The First Amendment Center is reporting that the Supreme Court ruled unanimously today that a small congregation in New Mexico may use hallucinogenic tea as part of a four-hour ritual intended to connect with God.
Justices, in their first religious-freedom decision under Chief Justice John Roberts, moved decisively to keep the government out of a church's religious practice. Federal drug agents should have been barred from confiscating the hoasca tea of the Brazil-based church, Roberts wrote in Gonzales v. O Centro Espirita Beneficiente Uniao Do Vegetal.
The tea, which contains an illegal drug known as DMT, is considered sacred to members of O Centro Espirita Beneficiente Uniao do Vegetal, which has a blend of Christian beliefs and South American traditions. Members believe they can understand God only by drinking the tea, which is consumed twice a month at four-hour ceremonies.
New Justice Samuel Alito did not take part in the case, which was argued last fall before Justice Sandra Day O'Connor before her retirement. Alito was on the bench for the first time today.
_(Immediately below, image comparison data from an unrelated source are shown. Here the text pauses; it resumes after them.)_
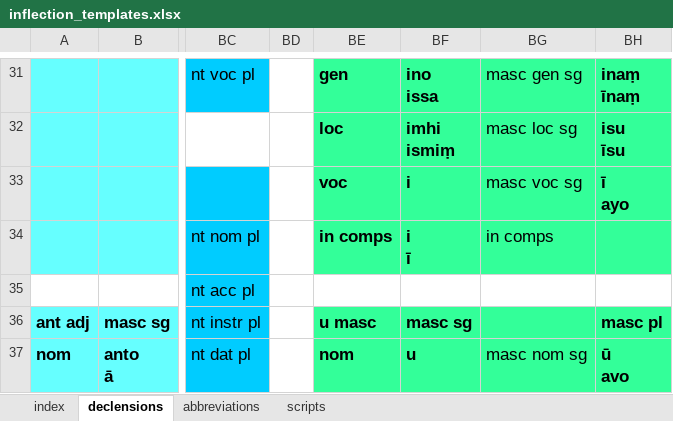
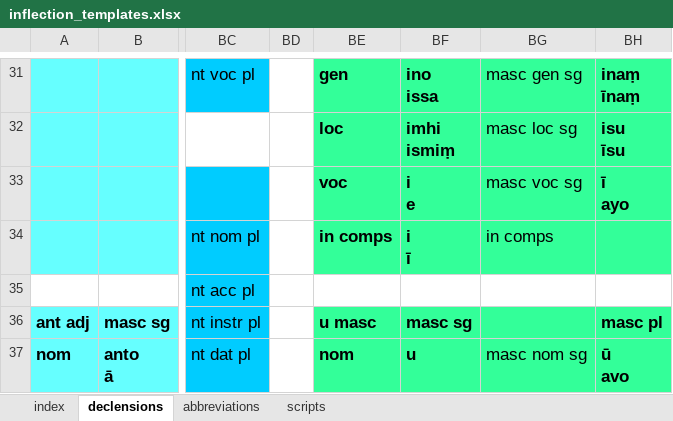
Before and after one commit to digitalpalidictionary/dpd-db, an Excel workbook: db/inflections/inflection_templates.xlsx, sheet declensions, drawn as a sheet; only a part is shown, gaps mark what is left out; values as stored, in another font and other column widths than the file's, no borders; ↵ is a line break in a cell; the diff names each change by its address in the sheet, - before the commit and + after, or states it on an @@ line.

Commit message:
data update

```diff
--- a/db/inflections/inflection_templates.xlsx (sheet declensions)
+++ b/db/inflections/inflection_templates.xlsx (sheet declensions)
-BF33: i
+BF33: i ↵ e
```
Also changed, not shown: 10 other files.
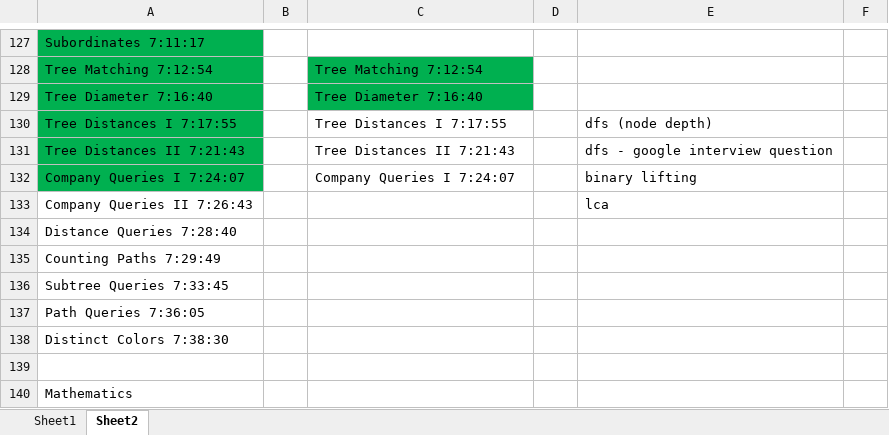
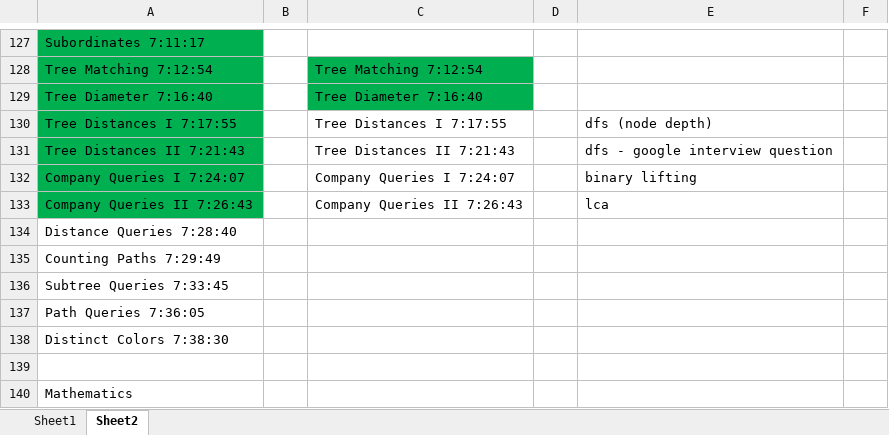
Before and after one commit to andrew-canada/gomoku, an Excel workbook: c++/DYNAMIC PROGRAMMING PATTERNS.xlsx, sheet Sheet2, drawn as a sheet; only a part is shown, gaps mark what is left out; values as stored, in another font and other column widths than the file's, no borders; the diff names each change by its address in the sheet, - before the commit and + after, or states it on an @@ line.

```diff
--- a/c++/DYNAMIC PROGRAMMING PATTERNS.xlsx (sheet Sheet2)
+++ b/c++/DYNAMIC PROGRAMMING PATTERNS.xlsx (sheet Sheet2)
-A133 fill: none
+A133 fill: #00B050
-C133: (empty)
+C133: Company Queries II 7:26:43
```
Also changed, not shown: 3 other files.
Roberts said that the Bush administration had not met its burden under a federal religious-freedom law to show that it could ban "the sect's sincere religious practice."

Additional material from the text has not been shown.